“My world got smaller” – four simple words from a father in New Zealand to explain in a poem to his children how he felt after being diagnosed with Parkinson’s disease.
These are indomitable spiritual qualities that truly define us all. Perhaps they’re the kind of qualities that that New Zealand dad was thinking of when, following a litany of examples of how his world had shrunk, his poem defiantly concluded: “I may be smaller, slower … but I’m still me!”
You could say our essence – our essential, divine goodness – remains undiminished, even if the body is dancing to a different tune. But might it be possible that a better understanding of that underlying essence could even help reharmonize mind and body?
Perhaps Fox felt a touch of that when he took a video crew on a search to explore the basis for optimism. When their travels took them to the Himalayan kingdom of Bhutan, Fox said he felt there was “something special with these people, something special with the way they live their lives, something special about how they look at things.” And, remarkably, he felt something special happening in his body, too. He said: “Ever since I’ve been in Bhutan my symptoms have been really diminished.
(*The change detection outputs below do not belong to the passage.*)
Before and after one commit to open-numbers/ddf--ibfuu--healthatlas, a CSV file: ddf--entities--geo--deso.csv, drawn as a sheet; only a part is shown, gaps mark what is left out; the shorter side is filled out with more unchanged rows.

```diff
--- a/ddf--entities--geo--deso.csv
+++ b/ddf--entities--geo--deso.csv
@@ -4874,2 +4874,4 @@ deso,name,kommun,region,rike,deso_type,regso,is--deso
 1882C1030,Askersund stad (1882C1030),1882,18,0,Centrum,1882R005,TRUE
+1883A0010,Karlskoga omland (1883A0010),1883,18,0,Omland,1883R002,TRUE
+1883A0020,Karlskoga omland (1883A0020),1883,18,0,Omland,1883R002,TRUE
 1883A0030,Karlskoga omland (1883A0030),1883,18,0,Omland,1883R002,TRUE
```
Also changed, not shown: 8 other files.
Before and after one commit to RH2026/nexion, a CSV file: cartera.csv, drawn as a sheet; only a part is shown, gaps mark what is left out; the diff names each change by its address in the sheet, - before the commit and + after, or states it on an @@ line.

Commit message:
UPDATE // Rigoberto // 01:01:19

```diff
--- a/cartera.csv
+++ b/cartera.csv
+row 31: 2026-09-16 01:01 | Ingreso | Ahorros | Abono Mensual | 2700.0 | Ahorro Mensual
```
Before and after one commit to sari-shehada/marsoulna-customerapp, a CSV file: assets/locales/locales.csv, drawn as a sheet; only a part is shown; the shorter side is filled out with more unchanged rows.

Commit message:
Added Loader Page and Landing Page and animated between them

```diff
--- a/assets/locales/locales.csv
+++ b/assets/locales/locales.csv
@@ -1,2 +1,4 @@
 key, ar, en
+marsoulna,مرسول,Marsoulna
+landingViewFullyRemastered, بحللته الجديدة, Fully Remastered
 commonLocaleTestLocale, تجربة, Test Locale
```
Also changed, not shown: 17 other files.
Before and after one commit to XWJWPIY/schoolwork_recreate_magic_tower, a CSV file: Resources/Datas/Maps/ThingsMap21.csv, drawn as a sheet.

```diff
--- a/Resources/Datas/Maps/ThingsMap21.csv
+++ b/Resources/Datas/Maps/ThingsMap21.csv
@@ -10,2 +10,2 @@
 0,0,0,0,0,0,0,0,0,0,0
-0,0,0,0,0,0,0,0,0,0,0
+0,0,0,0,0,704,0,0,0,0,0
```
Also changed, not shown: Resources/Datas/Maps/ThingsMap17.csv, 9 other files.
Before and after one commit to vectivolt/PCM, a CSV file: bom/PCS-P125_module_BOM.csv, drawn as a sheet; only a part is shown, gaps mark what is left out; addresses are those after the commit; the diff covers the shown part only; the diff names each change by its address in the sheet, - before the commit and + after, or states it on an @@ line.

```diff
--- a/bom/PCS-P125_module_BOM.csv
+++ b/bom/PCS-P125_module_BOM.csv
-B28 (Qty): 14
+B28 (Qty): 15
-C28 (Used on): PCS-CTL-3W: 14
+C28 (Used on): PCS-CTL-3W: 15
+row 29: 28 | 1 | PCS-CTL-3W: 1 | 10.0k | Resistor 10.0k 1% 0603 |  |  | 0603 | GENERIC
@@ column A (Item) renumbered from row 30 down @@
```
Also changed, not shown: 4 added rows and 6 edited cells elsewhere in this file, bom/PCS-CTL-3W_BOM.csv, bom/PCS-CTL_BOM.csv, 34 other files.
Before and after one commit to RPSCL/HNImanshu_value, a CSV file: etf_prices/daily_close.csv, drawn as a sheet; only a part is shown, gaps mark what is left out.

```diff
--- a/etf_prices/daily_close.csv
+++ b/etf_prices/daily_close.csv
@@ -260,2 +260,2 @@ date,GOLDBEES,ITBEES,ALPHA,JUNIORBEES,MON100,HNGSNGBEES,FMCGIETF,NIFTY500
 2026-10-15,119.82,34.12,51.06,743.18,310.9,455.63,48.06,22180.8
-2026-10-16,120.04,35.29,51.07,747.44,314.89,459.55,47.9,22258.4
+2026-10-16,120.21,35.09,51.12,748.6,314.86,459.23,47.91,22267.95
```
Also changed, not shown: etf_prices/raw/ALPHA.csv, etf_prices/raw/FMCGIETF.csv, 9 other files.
“I don’t know whether that’s from the altitude,” he said, “or whether that’s just Bhutan!”
Maybe there’s a clue in the unusual fact that Bhutan’s Tourism Council lists “Spirituality & Wellness” as one of the country’s main activities.
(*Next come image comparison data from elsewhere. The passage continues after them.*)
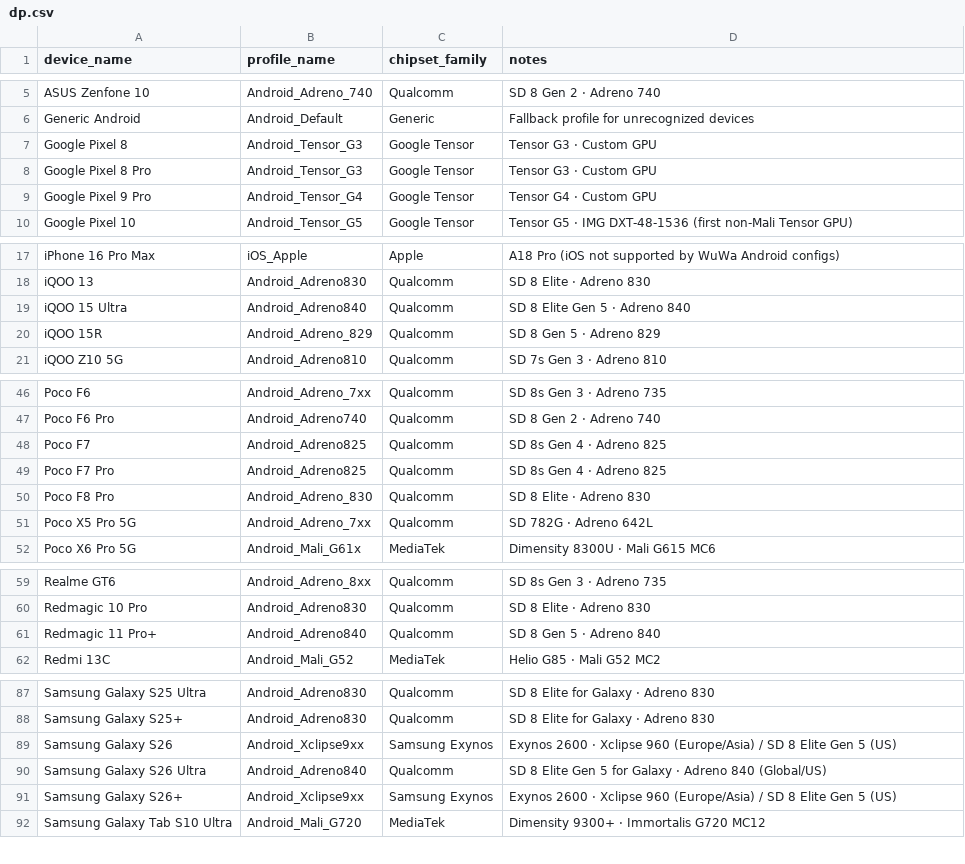
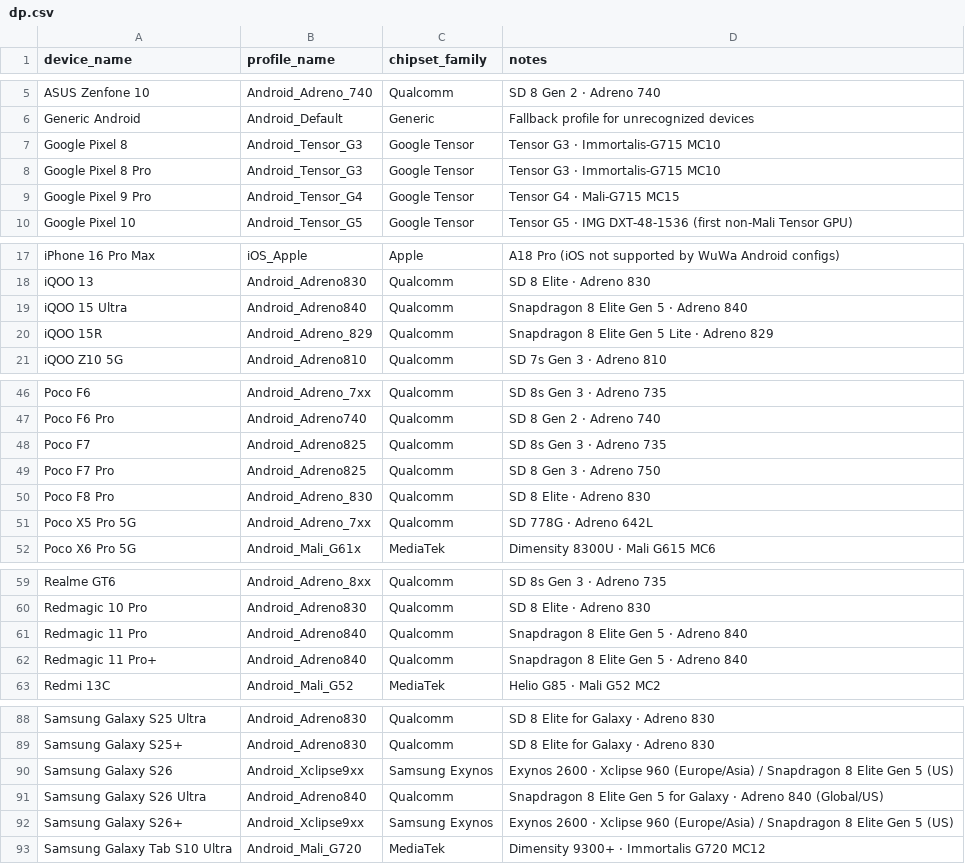
Before and after one commit to Arglax/Mobile-WuWa-Config, a CSV file: tools/dp.csv, drawn as a sheet; only a part is shown, gaps mark what is left out; the diff covers the shown part only.

```diff
--- a/tools/dp.csv
+++ b/tools/dp.csv
@@ -6,5 +6,5 @@ ASUS Zenfone 10,Android_Adreno_740,Qualcomm,SD 8 Gen 2 · Adreno 740
 Generic Android,Android_Default,Generic,Fallback profile for unrecognized devices
-Google Pixel 8,Android_Tensor_G3,Google Tensor,Tensor G3 · Custom GPU
-Google Pixel 8 Pro,Android_Tensor_G3,Google Tensor,Tensor G3 · Custom GPU
-Google Pixel 9 Pro,Android_Tensor_G4,Google Tensor,Tensor G4 · Custom GPU
+Google Pixel 8,Android_Tensor_G3,Google Tensor,Tensor G3 · Immortalis-G715 MC10
+Google Pixel 8 Pro,Android_Tensor_G3,Google Tensor,Tensor G3 · Immortalis-G715 MC10
+Google Pixel 9 Pro,Android_Tensor_G4,Google Tensor,Tensor G4 · Mali-G715 MC15
 Google Pixel 10,Android_Tensor_G5,Google Tensor,Tensor G5 · IMG DXT-48-1536 (first non-Mali Tensor GPU)
@@ -18,4 +18,4 @@ iPhone 16 Pro Max,iOS_Apple,Apple,A18 Pro (iOS not supported by WuWa Android con
 iQOO 13,Android_Adreno830,Qualcomm,SD 8 Elite · Adreno 830
-iQOO 15 Ultra,Android_Adreno840,Qualcomm,SD 8 Elite Gen 5 · Adreno 840
-iQOO 15R,Android_Adreno_829,Qualcomm,SD 8 Gen 5 · Adreno 829
+iQOO 15 Ultra,Android_Adreno840,Qualcomm,Snapdragon 8 Elite Gen 5 · Adreno 840
+iQOO 15R,Android_Adreno_829,Qualcomm,Snapdragon 8 Elite Gen 5 Lite · Adreno 829
 iQOO Z10 5G,Android_Adreno810,Qualcomm,SD 7s Gen 3 · Adreno 810
@@ -47,6 +47,6 @@ Poco F6,Android_Adreno_7xx,Qualcomm,SD 8s Gen 3 · Adreno 735
 Poco F6 Pro,Android_Adreno740,Qualcomm,SD 8 Gen 2 · Adreno 740
-Poco F7,Android_Adreno825,Qualcomm,SD 8s Gen 4 · Adreno 825
-Poco F7 Pro,Android_Adreno825,Qualcomm,SD 8s Gen 4 · Adreno 825
+Poco F7,Android_Adreno825,Qualcomm,SD 8s Gen 3 · Adreno 735
+Poco F7 Pro,Android_Adreno825,Qualcomm,SD 8 Gen 3 · Adreno 750
 Poco F8 Pro,Android_Adreno_830,Qualcomm,SD 8 Elite · Adreno 830
-Poco X5 Pro 5G,Android_Adreno_7xx,Qualcomm,SD 782G · Adreno 642L
+Poco X5 Pro 5G,Android_Adreno_7xx,Qualcomm,SD 778G · Adreno 642L
 Poco X6 Pro 5G,Android_Mali_G61x,MediaTek,Dimensity 8300U · Mali G615 MC6
@@ -60,3 +60,4 @@ Realme GT6,Android_Adreno_8xx,Qualcomm,SD 8s Gen 3 · Adreno 735
 Redmagic 10 Pro,Android_Adreno830,Qualcomm,SD 8 Elite · Adreno 830
-Redmagic 11 Pro+,Android_Adreno840,Qualcomm,SD 8 Gen 5 · Adreno 840
+Redmagic 11 Pro,Android_Adreno840,Qualcomm,Snapdragon 8 Elite Gen 5 · Adreno 840
+Redmagic 11 Pro+,Android_Adreno840,Qualcomm,Snapdragon 8 Elite Gen 5 · Adreno 840
 Redmi 13C,Android_Mali_G52,MediaTek,Helio G85 · Mali G52 MC2
@@ -88,5 +89,5 @@ Samsung Galaxy S25 Ultra,Android_Adreno830,Qualcomm,SD 8 Elite for Galaxy · Adr
 Samsung Galaxy S25+,Android_Adreno830,Qualcomm,SD 8 Elite for Galaxy · Adreno 830
-Samsung Galaxy S26,Android_Xclipse9xx,Samsung Exynos,Exynos 2600 · Xclipse 960 (Europe/Asia) / SD 8 Elite Gen 5 (US)
-Samsung Galaxy S26 Ultra,Android_Adreno840,Qualcomm,SD 8 Elite Gen 5 for Galaxy · Adreno 840 (Global/US)
-Samsung Galaxy S26+,Android_Xclipse9xx,Samsung Exynos,Exynos 2600 · Xclipse 960 (Europe/Asia) / SD 8 Elite Gen 5 (US)
+Samsung Galaxy S26,Android_Xclipse9xx,Samsung Exynos,Exynos 2600 · Xclipse 960 (Europe/Asia) / Snapdragon 8 Elite Gen 5 (US)
+Samsung Galaxy S26 Ultra,Android_Adreno840,Qualcomm,Snapdragon 8 Elite Gen 5 for Galaxy · Adreno 840 (Global/US)
+Samsung Galaxy S26+,Android_Xclipse9xx,Samsung Exynos,Exynos 2600 · Xclipse 960 (Europe/Asia) / Snapdragon 8 Elite Gen 5 (US)
 Samsung Galaxy Tab S10 Ultra,Android_Mali_G720,MediaTek,Dimensity 9300+ · Immortalis G720 MC12
```
Also changed, not shown: 19 edited cells elsewhere in this file.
Research is needed to verify any such correlation, of course. But many medical professionals are investigating the health benefits of spirituality, including for Parkinson’s disease. As Patrick McNamara, PhD, puts it: “Spiritual practices are first and foremost about you getting nourished so that no matter what [Parkinson’s disease] throws at you, you can continue to grow and live life with zest and joy.”
Another physician, Monique Giroux, MD, says: “Our discussion of Parkinson’s care usually focuses on the physical body and its treatment. Yet healing and spirituality are of critical importance for progressive illnesses such as Parkinson’s disease since it connects personal suffering and personal meaning. To heal, then, means to achieve a sense of wholeness beyond the physical self by embracing and supporting our spiritual self.”
And she takes it a step further, saying that healing can also occur in the body.
One man had just such an experience (see the Christian Science Sentinel, May 6). He writes: “Three doctors took brain scans and determined that I had Parkinson’s disease. Their prognosis was that I would first need a wheelchair and later on be confined to a bed. They told me there was no cure.”
A neurologist prescribed pills, but they made him feel worse and he was taken off all medication.
Instead of resigning himself to the long-term prognosis, he decided to revert to a spiritual practice, based on the healing ministry and teachings of Christ Jesus, he’d grown up with – Christian Science. Its emphasis on understanding God’s goodness led him to add spiritual thinking, particularly gratitude, to daily walks in which loss of stamina and balance had resulted in regular falls.
Change wasn’t immediate, but it came. As he put it: “On Valentine’s Day in 2012, I received the greatest gift ever. My neurologist told me the Parkinson’s disease had vanished.”
She helpfully also told him: “Don’t come back.”
Referring to a scriptural passage about God keeping us in the “perfect peace” (Isaiah 26:3) we can become aware of when our thoughts are fixed on the divine, he concluded: “I am in that peace. I feel reborn. May everyone be touched by God as I have been!”
If one’s world begins to get smaller as a result of Parkinson’s, or indeed any other ailment, it still remains within us to reach for new spiritual horizons.
We can’t all travel to Bhutan like Michael J. Fox. But the invigorating spiritual beauty and freshness of the divine Spirit – hinted at in those awesome Himalayan heights – are with us here and can lift each of us higher, and bring healing, right where we are.
This was originally published as Parkinson’s disease: Does it have to be all downhill? in The Christian Science Monitor.